For four centuries, Wivenhoe was a busy town for building and repairing ships and boats, blessed by its estuary location downstream of the ancient Roman town of Colchester. But the global economy has blown ill winds, and fifteen years ago the harbour was official closed. Now the dry dock is filled in, and wrecked small boats dot the riverside, merging their substance slowly back into the earth. In the edge of chaos, where human artefacts meld with nature, a strange beauty of decay emerges.
The mask obscures one identity and manifests another. Wearing the mask of your enemy or oppressor gives you symbolic power: you can mock and humiliate those who oppress you. This is a photographic study of a collection of traditional Mexican masks from the 1950s and 60s. These 'portraits' of the masks reveal their uncanny power.

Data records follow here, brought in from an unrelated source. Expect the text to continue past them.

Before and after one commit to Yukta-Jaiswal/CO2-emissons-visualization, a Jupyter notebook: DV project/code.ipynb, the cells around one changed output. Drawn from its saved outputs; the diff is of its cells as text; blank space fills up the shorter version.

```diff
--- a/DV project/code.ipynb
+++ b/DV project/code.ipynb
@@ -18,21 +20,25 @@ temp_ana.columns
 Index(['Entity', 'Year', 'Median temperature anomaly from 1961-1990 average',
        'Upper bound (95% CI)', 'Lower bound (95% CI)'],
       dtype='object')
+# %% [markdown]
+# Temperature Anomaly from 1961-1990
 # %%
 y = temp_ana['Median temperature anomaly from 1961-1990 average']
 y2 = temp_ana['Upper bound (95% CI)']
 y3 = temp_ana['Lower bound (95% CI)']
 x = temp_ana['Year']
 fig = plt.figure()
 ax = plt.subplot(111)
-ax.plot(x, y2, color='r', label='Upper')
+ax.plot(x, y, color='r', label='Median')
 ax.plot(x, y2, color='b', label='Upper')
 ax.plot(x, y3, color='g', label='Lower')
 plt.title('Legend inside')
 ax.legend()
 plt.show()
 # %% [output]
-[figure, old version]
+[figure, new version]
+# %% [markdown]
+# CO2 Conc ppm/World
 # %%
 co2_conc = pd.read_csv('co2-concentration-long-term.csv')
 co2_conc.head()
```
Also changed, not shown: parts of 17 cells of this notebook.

Through the long passages of time, the Self becomes the Other. This series of pictures examines the relationship between the younger self and the older self. In some ways, you are the same person that you always were: but in many ways you have changed so radically, it is as if you are another person. The hypothetical meeting point of the two selves is visualised here, as if seen through a mirror.
This picture is an adjunct to the series Mirror of Identity. A man stands where many had languished in despair, in a centuries-old dungeon, contemplating the view into the faraway sky. When family, society, culture, hope are all stripped away, what are we?

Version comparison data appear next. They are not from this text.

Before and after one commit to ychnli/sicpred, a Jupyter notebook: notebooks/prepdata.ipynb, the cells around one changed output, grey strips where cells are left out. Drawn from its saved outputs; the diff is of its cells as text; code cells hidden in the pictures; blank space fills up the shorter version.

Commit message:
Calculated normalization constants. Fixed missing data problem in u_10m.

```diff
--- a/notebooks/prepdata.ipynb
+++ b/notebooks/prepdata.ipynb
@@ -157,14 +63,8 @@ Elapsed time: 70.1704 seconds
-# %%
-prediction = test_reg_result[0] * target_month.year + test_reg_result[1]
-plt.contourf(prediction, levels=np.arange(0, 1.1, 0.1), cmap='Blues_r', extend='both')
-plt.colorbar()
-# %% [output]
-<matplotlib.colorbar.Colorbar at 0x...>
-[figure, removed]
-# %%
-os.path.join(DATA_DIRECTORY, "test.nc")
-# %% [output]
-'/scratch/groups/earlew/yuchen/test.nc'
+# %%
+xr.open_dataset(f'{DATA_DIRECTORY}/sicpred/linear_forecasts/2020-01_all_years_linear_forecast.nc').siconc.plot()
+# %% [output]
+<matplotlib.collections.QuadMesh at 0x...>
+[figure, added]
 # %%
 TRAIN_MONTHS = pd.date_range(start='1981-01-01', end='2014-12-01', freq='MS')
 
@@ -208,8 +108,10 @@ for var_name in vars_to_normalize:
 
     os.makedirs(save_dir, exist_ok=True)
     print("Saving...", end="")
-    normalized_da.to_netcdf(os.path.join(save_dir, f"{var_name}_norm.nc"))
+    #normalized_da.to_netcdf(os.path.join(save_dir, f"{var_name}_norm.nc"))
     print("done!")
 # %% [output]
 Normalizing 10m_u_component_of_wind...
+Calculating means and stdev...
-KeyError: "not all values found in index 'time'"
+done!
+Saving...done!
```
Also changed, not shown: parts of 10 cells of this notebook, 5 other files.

You can never step in the same Grand Canyon twice. Arrayed majestically beneath the desert sky, the chameleon Canyon takes on the identity of the incessantly changing weather conditions. Clouds sweep across the ragged landscape, storms rise up, rage, and die down. The sun pulls itself up from the horizon, hovers in the zenith, and sinks away. Each condition reveals another aspect of the many-faced Canyon.

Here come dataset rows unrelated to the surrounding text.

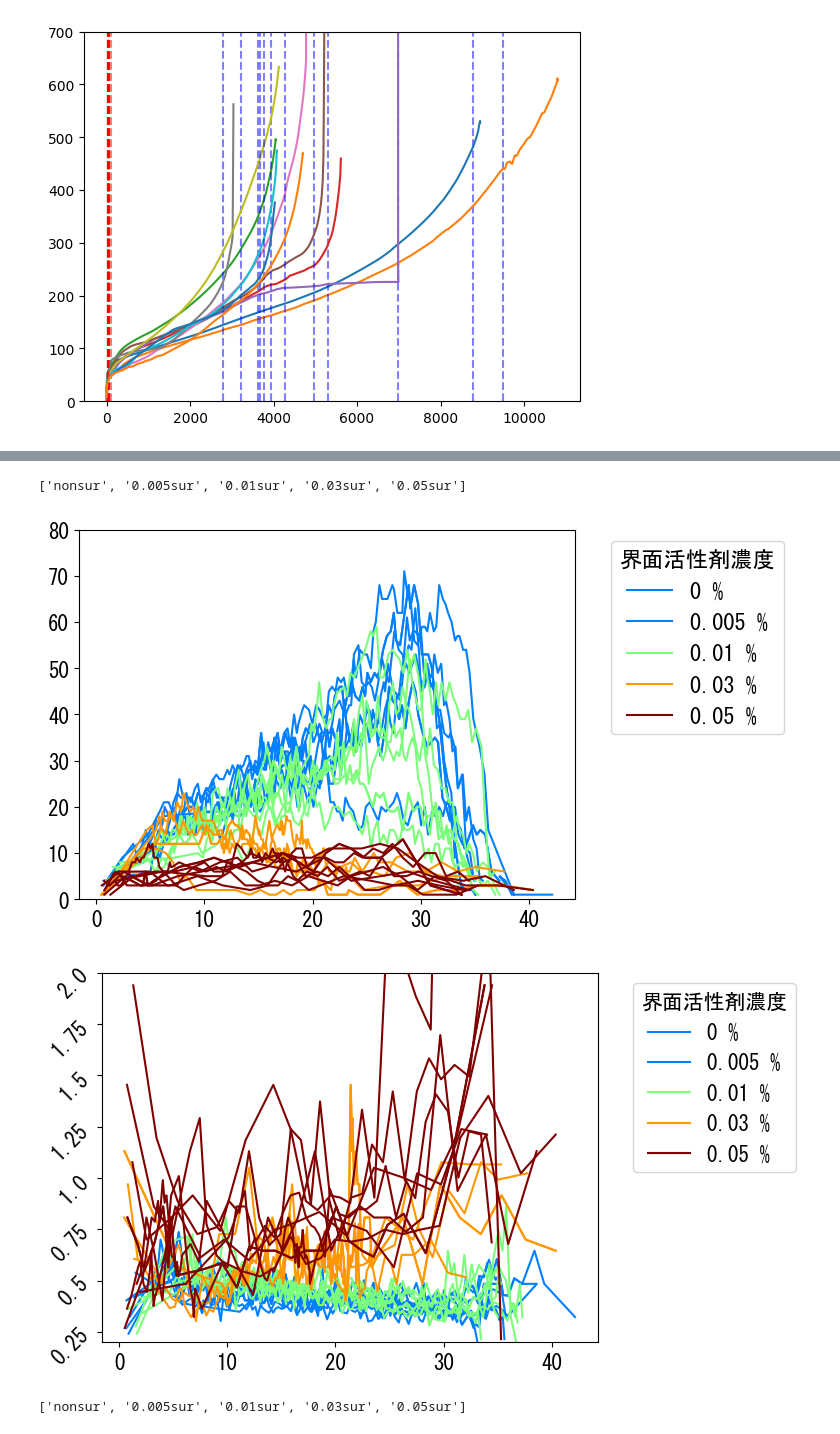
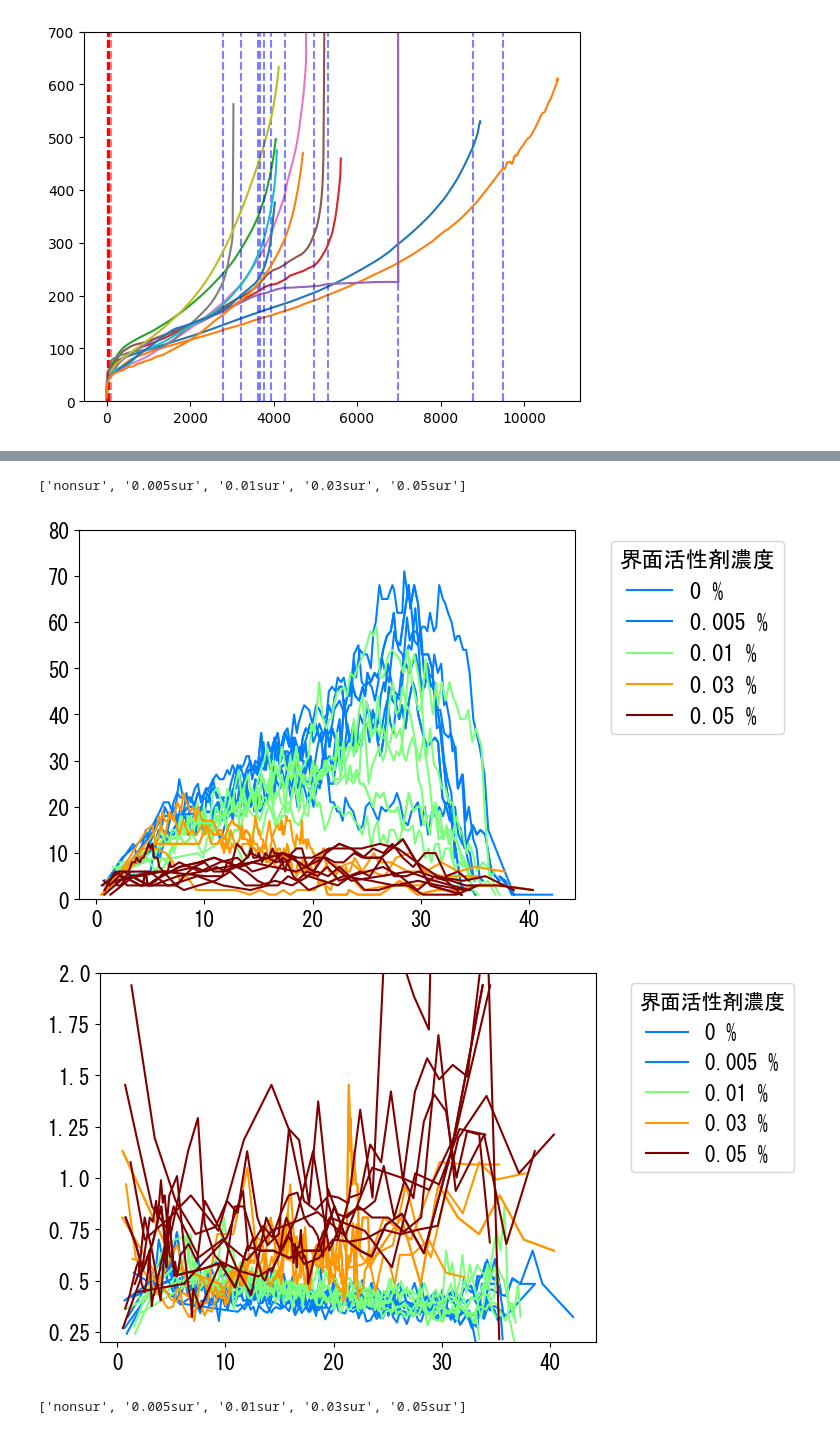
Before and after one commit to momoya-N/dendrite, a Jupyter notebook: movie_analisis/analisis_program/branch_analisys/movie_analisys_plot.ipynb, the cells around one changed output, grey strips where cells are left out. Saved outputs shown, nothing was run; the diff lists cells and outputs as text; code cells hidden in the pictures.

```diff
--- a/movie_analisis/analisis_program/branch_analisys/movie_analisys_plot.ipynb
+++ b/movie_analisis/analisis_program/branch_analisys/movie_analisys_plot.ipynb
@@ -416,35 +415,35 @@ plt.legend(title=u"界面活性剤濃度",bbox_to_anchor=(1.05, 1), loc='upper l
 plt.show()
 
 fig, ax = plt.subplots()
 # df=pd.DataFrame()
 for sur_i ,surfactant in enumerate(sur_con_list):
     # df_rmax=pd.DataFrame()
     # df_branch_mean=pd.DataFrame()
     for i in range(len(data_list)):
         if surfactant in data_list[i]:
             df=pd.read_table(data_list[i])
             ax.plot(df.iloc[:,1]*unit,df.iloc[:,4]*unit,color=colors_plot[sur_i])
     ax.plot(df.iloc[:,1]*unit,df.iloc[:,4]*unit,color=colors_plot[sur_i], label=surfactant.replace("sur"," %").replace("non","0"))
-    ax.yaxis.set_tick_params(rotation=45)
+    # ax.yaxis.set_tick_params(rotation=45)
     y_ticks=[0.025*i for i in range(9)]
     ax.set_yticks(y_ticks)
     ax.set_yticklabels([i*10*0.025 for i in range(9)])#mm表示
     xticks=[x for x in range(0,5)]
     ax.set_xticks(xticks)
     ax.set_xticklabels([i*10 for i in range(0,5)])#mm表示
 
 
 # ax.set_xlabel(r"radius $r$ cm")
 # ax.set_ylabel("branch mean width cm")
 # ax.set_title("Branch mean width")
 ax.set_ylim(0.02,0.2)
 
 plt.legend(title=u"界面活性剤濃度",bbox_to_anchor=(1.05, 1), loc='upper left')
 plt.show()
 # %% [output]
 ['nonsur', '0.005sur', '0.01sur', '0.03sur', '0.05sur']
 [figure]
-[figure, old version]
+[figure, new version]
 # %%
 #reading data
 if os.path.exists("/mnt/d/dendrite_data/edited_data/housedolf_dim_data"):
```
Also changed, not shown: parts of 1 cell of this notebook, 24 other files.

Existential vertigo, as Sartre formulated it, is the dizzying awareness of our inescapable freedom. In this pair of photographs, the abstract notion of vertigo is examined by extrapolating the normal sense of vertigo. Cut loose from gravity, the visual representation of the vertiginous space can take us in any direction. The tunnel pulls us in, as if unto the depths of the earth. It is complemented by the terror of falling off the Earth, down through uncountable fathoms of space, to the moon. What if we could escape gravity's hold and catapult ourselves into the unimaginable vastness of space? This is a visual metaphor for the Sartrean concern that, released from the constraints of our social, religious, and political conditioning, we are cast into a terrifying freedom.